In short, the entire ecosystem around lending to small borrowers — MSME, MFIs, or retail — can trip up.
Build-up of a tsunami?
Tucked away in the RBI’s Financial Stability Report of January 2021 is the observation: “The continuing adverse impact on MSMEs due to lack of cash flows, low demand, lack of manpower and capital could lead to prolonged stress in the sector and large-scale permanent closure of units with associated implications for employment.”
Rai points out that “the main problem small units face is delayed payments from large firms in the supply chain. Under the Covid-19 regulatory package, MSMEs are getting extra time up to 180 days to repay banks.”
Yet, litigation can’t be ruled out, as in several cases of MSME or MFI stress, it’s the larger firms — both state-run and large private ones — that are at fault. In the current economic climate, they can act as saviours and provide liquidity to MSMEs paying their dues on time; and TReDS (Trade Receivables Discounting System) is a key platform for this.

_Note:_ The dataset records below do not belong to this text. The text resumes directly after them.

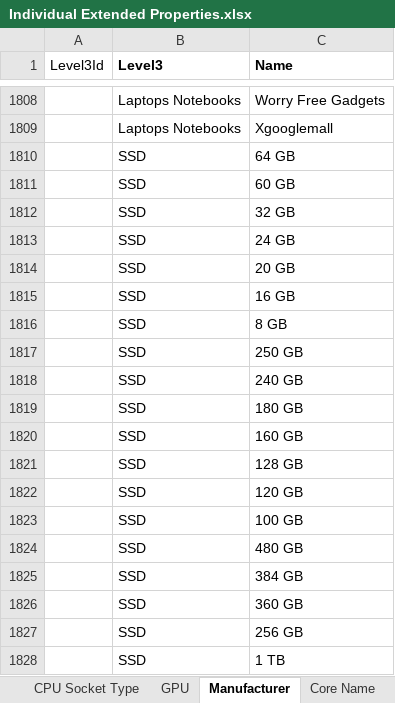
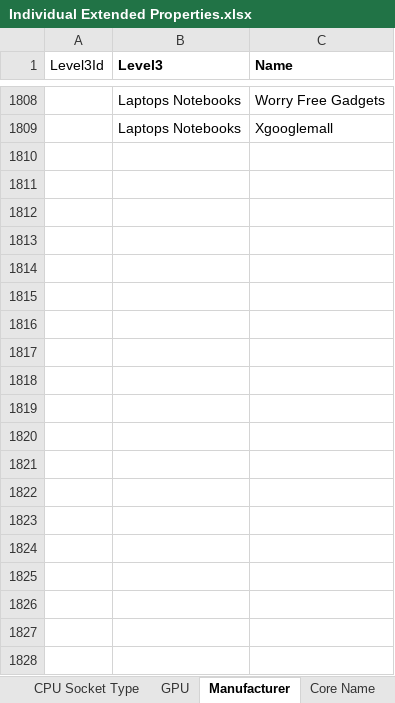
Before and after one commit to asachanxxx/B2BSPs, an Excel workbook: Excell/Individual Extended Properties.xlsx, sheet Manufacturer, drawn as a sheet; only a part is shown, gaps mark what is left out; values as stored, in another font and other column widths than the file's, no borders; the diff covers the shown part only; the diff names each change by its address in the sheet, - before the commit and + after, or states it on an @@ line.

```diff
--- a/Excell/Individual Extended Properties.xlsx (sheet Manufacturer)
+++ b/Excell/Individual Extended Properties.xlsx (sheet Manufacturer)
-row 1810:  | SSD | 64 GB
-row 1811:  | SSD | 60 GB
-row 1812:  | SSD | 32 GB
-row 1813:  | SSD | 24 GB
-row 1814:  | SSD | 20 GB
-row 1815:  | SSD | 16 GB
-row 1816:  | SSD | 8 GB
-row 1817:  | SSD | 250 GB
-row 1818:  | SSD | 240 GB
-row 1819:  | SSD | 180 GB
-row 1820:  | SSD | 160 GB
-row 1821:  | SSD | 128 GB
-row 1822:  | SSD | 120 GB
-row 1823:  | SSD | 100 GB
-row 1824:  | SSD | 480 GB
-row 1825:  | SSD | 384 GB
-row 1826:  | SSD | 360 GB
-row 1827:  | SSD | 256 GB
-row 1828:  | SSD | 1 TB
```
Also changed, not shown: 10 removed rows elsewhere in this sheet, Excell/Small Extended Peoperties.xlsx, 2 other files.
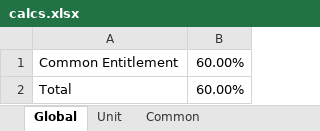
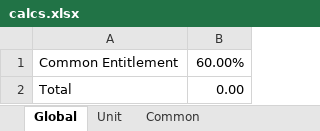
Before and after one commit to GarthStevens/fred-2-poc, an Excel workbook: data/calcs.xlsx, sheet Global, drawn as a sheet; values as stored, in another font and other column widths than the file's, no borders; the diff names each change by its address in the sheet, - before the commit and + after, or states it on an @@ line.

```diff
--- a/data/calcs.xlsx (sheet Global)
+++ b/data/calcs.xlsx (sheet Global)
-B2: 60.00%
+B2: 0.00
```
Also changed, not shown: sheet Common, sheet Unit, formulas that keep their value, 1 other file.
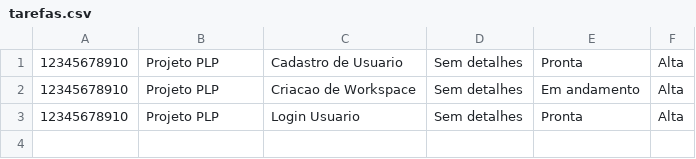
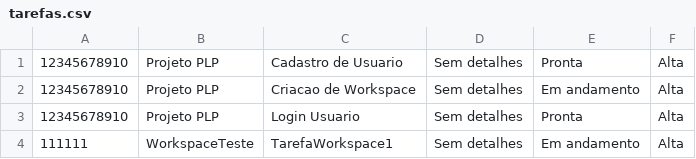
Before and after one commit to luana-liberato/gerenciador-de-tarefas-modelo-kanban, a CSV file: Prolog/src/dados/tarefas.csv, drawn as a sheet.

```diff
--- a/Prolog/src/dados/tarefas.csv
+++ b/Prolog/src/dados/tarefas.csv
@@ -3 +3,2 @@
 12345678910,Projeto PLP,Login Usuario,Sem detalhes,Pronta,Alta
+111111,WorkspaceTeste,TarefaWorkspace1,Sem detalhes,Em andamento,Alta
```
Also changed, not shown: 3 other files.
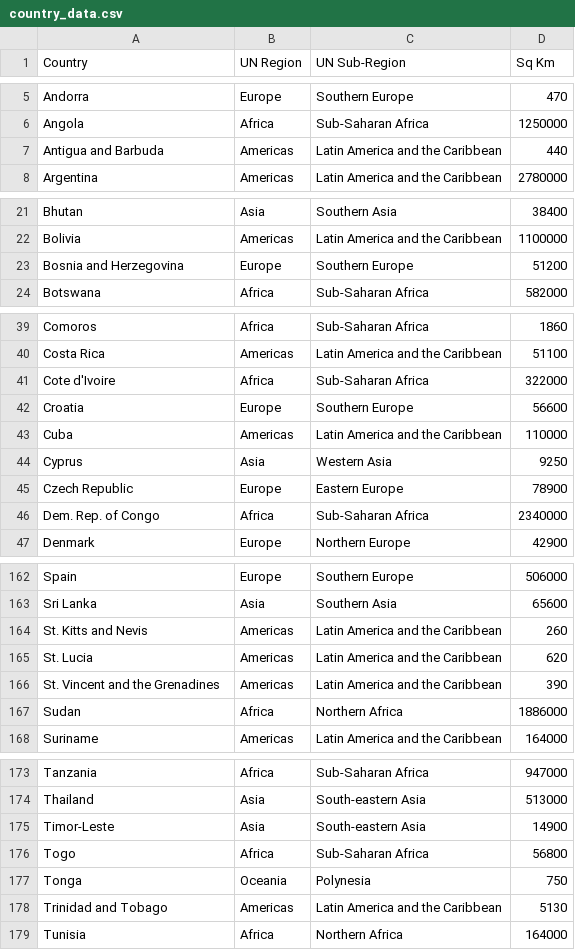
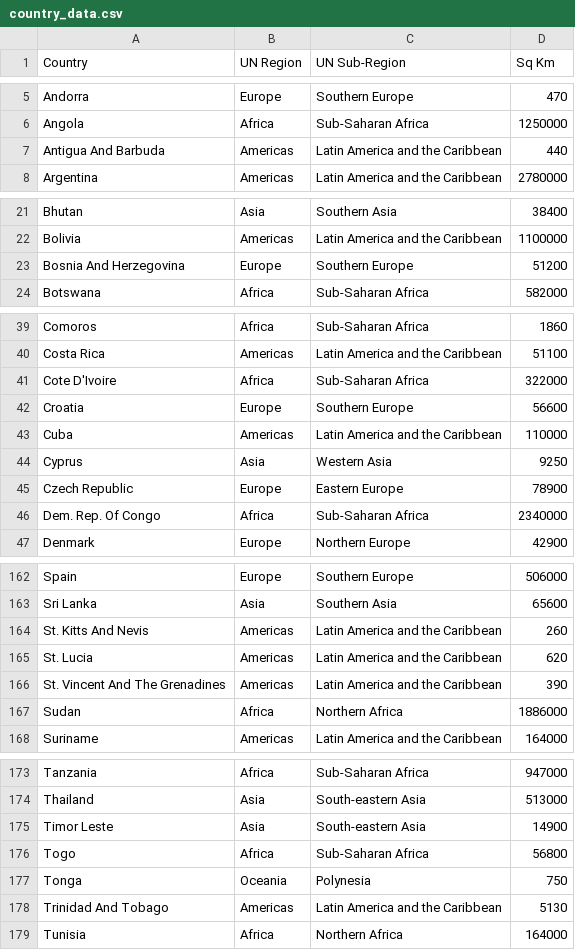
Before and after one commit to Nathaniel-Olson/portfolio-project-3, a CSV file: data_files/country_data.csv, drawn as a sheet; only a part is shown, gaps mark what is left out; the diff covers the shown part only.

```diff
--- a/data_files/country_data.csv
+++ b/data_files/country_data.csv
@@ -6,3 +6,3 @@ Andorra,Europe,Southern Europe,470
 Angola,Africa,Sub-Saharan Africa,1250000
-Antigua and Barbuda,Americas,Latin America and the Caribbean,440
+Antigua And Barbuda,Americas,Latin America and the Caribbean,440
 Argentina,Americas,Latin America and the Caribbean,2780000
@@ -22,3 +22,3 @@ Bhutan,Asia,Southern Asia,38400
 Bolivia,Americas,Latin America and the Caribbean,1100000
-Bosnia and Herzegovina,Europe,Southern Europe,51200
+Bosnia And Herzegovina,Europe,Southern Europe,51200
 Botswana,Africa,Sub-Saharan Africa,582000
@@ -40,3 +40,3 @@ Comoros,Africa,Sub-Saharan Africa,1860
 Costa Rica,Americas,Latin America and the Caribbean,51100
-Cote d'Ivoire,Africa,Sub-Saharan Africa,322000
+Cote D'Ivoire,Africa,Sub-Saharan Africa,322000
 Croatia,Europe,Southern Europe,56600
@@ -45,3 +45,3 @@ Cyprus,Asia,Western Asia,9250
 Czech Republic,Europe,Eastern Europe,78900
-Dem. Rep. of Congo,Africa,Sub-Saharan Africa,2340000
+Dem. Rep. Of Congo,Africa,Sub-Saharan Africa,2340000
 Denmark,Europe,Northern Europe,42900
@@ -163,5 +163,5 @@ Spain,Europe,Southern Europe,506000
 Sri Lanka,Asia,Southern Asia,65600
-St. Kitts and Nevis,Americas,Latin America and the Caribbean,260
+St. Kitts And Nevis,Americas,Latin America and the Caribbean,260
 St. Lucia,Americas,Latin America and the Caribbean,620
-St. Vincent and the Grenadines,Americas,Latin America and the Caribbean,390
+St. Vincent And The Grenadines,Americas,Latin America and the Caribbean,390
 Sudan,Africa,Northern Africa,1886000
@@ -174,6 +174,6 @@ Tanzania,Africa,Sub-Saharan Africa,947000
 Thailand,Asia,South-eastern Asia,513000
-Timor-Leste,Asia,South-eastern Asia,14900
+Timor Leste,Asia,South-eastern Asia,14900
 Togo,Africa,Sub-Saharan Africa,56800
 Tonga,Oceania,Polynesia,750
-Trinidad and Tobago,Americas,Latin America and the Caribbean,5130
+Trinidad And Tobago,Americas,Latin America and the Caribbean,5130
 Tunisia,Africa,Northern Africa,164000
```
Also changed, not shown: 2 edited cells elsewhere in this file, data_files/population_data.csv, data_files/threatened_species.csv, 5 other files.
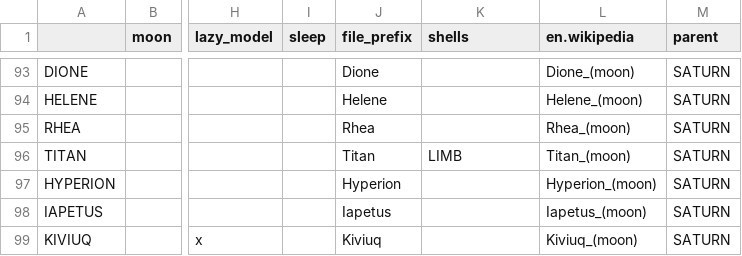
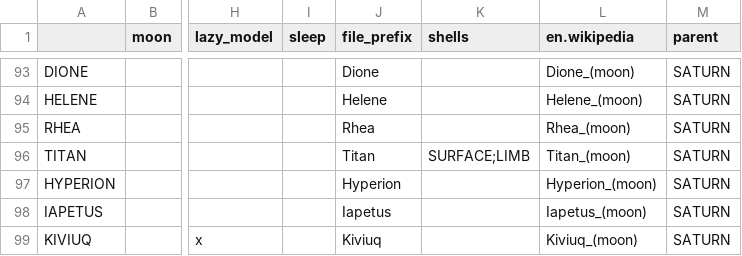
Before and after one commit to ivoyager/ivoyager_core, a TSV file: tables/moons.tsv, drawn as a sheet; only a part is shown, gaps mark what is left out; the diff names each change by its address in the sheet, - before the commit and + after, or states it on an @@ line.

```diff
--- a/tables/moons.tsv
+++ b/tables/moons.tsv
-K96 (shells): LIMB
+K96 (shells): SURFACE;LIMB
```
Also changed, not shown: tables/planets.tsv, tables/shells.tsv, 6 other files.
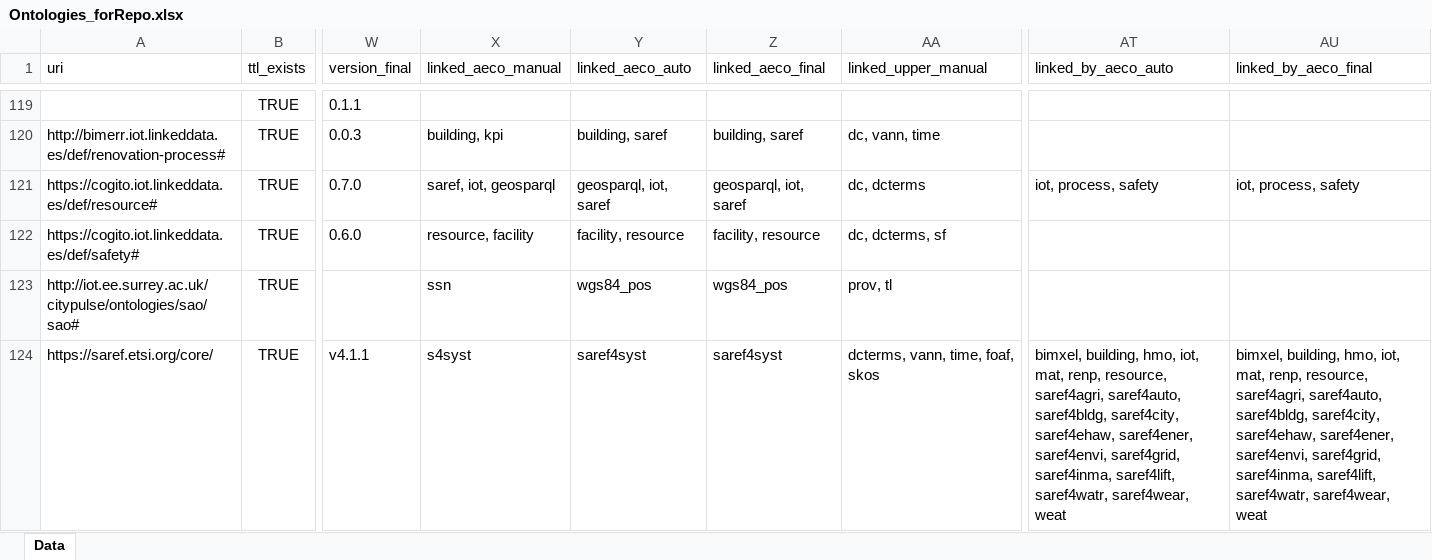
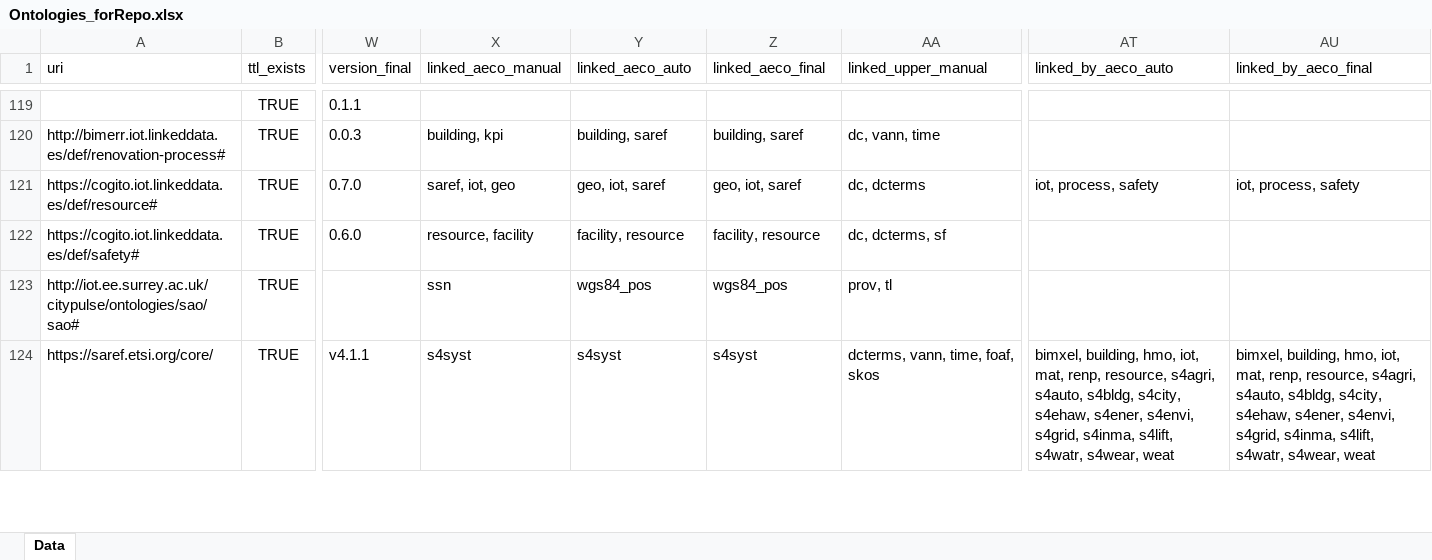
Before and after one commit to CyberbuildLab/BE-OLS, an Excel workbook: data/Ontologies_forRepo.xlsx, sheet Data, drawn as a sheet; only a part is shown, gaps mark what is left out; values as stored, in another font and other column widths than the file's, no borders; the diff covers the shown part only; the diff names each change by its address in the sheet, - before the commit and + after, or states it on an @@ line.

```diff
--- a/data/Ontologies_forRepo.xlsx (sheet Data)
+++ b/data/Ontologies_forRepo.xlsx (sheet Data)
-X121 (linked_aeco_manual): saref, iot, geosparql
+X121 (linked_aeco_manual): saref, iot, geo
-Y121 (linked_aeco_auto): geosparql, iot, saref
+Y121 (linked_aeco_auto): geo, iot, saref
-Z121 (linked_aeco_final): geosparql, iot, saref
+Z121 (linked_aeco_final): geo, iot, saref
-Y124 (linked_aeco_auto): saref4syst
+Y124 (linked_aeco_auto): s4syst
-Z124 (linked_aeco_final): saref4syst
+Z124 (linked_aeco_final): s4syst
-AT124 (linked_by_aeco_auto): …renp, resource, saref4agri, saref4auto, saref4bldg, saref4city, saref4ehaw, saref4ener, saref4envi, saref4grid, saref4inma, saref4lift, saref4watr, saref4wear, weat
+AT124 (linked_by_aeco_auto): …renp, resource, s4agri, s4auto, s4bldg, s4city, s4ehaw, s4ener, s4envi, s4grid, s4inma, s4lift, s4watr, s4wear, weat
-AU124 (linked_by_aeco_final): …renp, resource, saref4agri, saref4auto, saref4bldg, saref4city, saref4ehaw, saref4ener, saref4envi, saref4grid, saref4inma, saref4lift, saref4watr, saref4wear, weat
+AU124 (linked_by_aeco_final): …renp, resource, s4agri, s4auto, s4bldg, s4city, s4ehaw, s4ener, s4envi, s4grid, s4inma, s4lift, s4watr, s4wear, weat
```
Also changed, not shown: 151 edited cells elsewhere in this sheet, data/source/ontologies_source.xlsx, 22 other files.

According to Ketan Gaikwad, managing director and CEO of the Receivables Exchange of India, when it comes to procurement, state-run enterprises rely on existing channels with legacy solutions. “TReDS enforces payment discipline, and puts an end to free credit enjoyed by both state-run entities and corporates at the expense of MSMEs. Numerous MSMEs have reached out to us complaining about the highhandedness and use of old ways to settle MSME dues.” What this implies is that there is no all-round liquidity at the firm level.
Until April this year, collections were good — for some lenders, near pre-Covid levels. It has changed since, and this time around, rural India will be hurt. Nor will collections bounce back anytime soon. There is the possibility of a third wave, too. “Capital is quoting at a high premium. Restructuring accounts only kicks the can down the round,” says a senior banker who did not want to go on record.
He adds, ominously: “I get the sense that the better-capitalised banks will take a hit upfront and classify an account as a non-performing asset, rather than offer a restructuring.” What he leaves unsaid is that this will also restrict the ability of lenders to hand out more loans.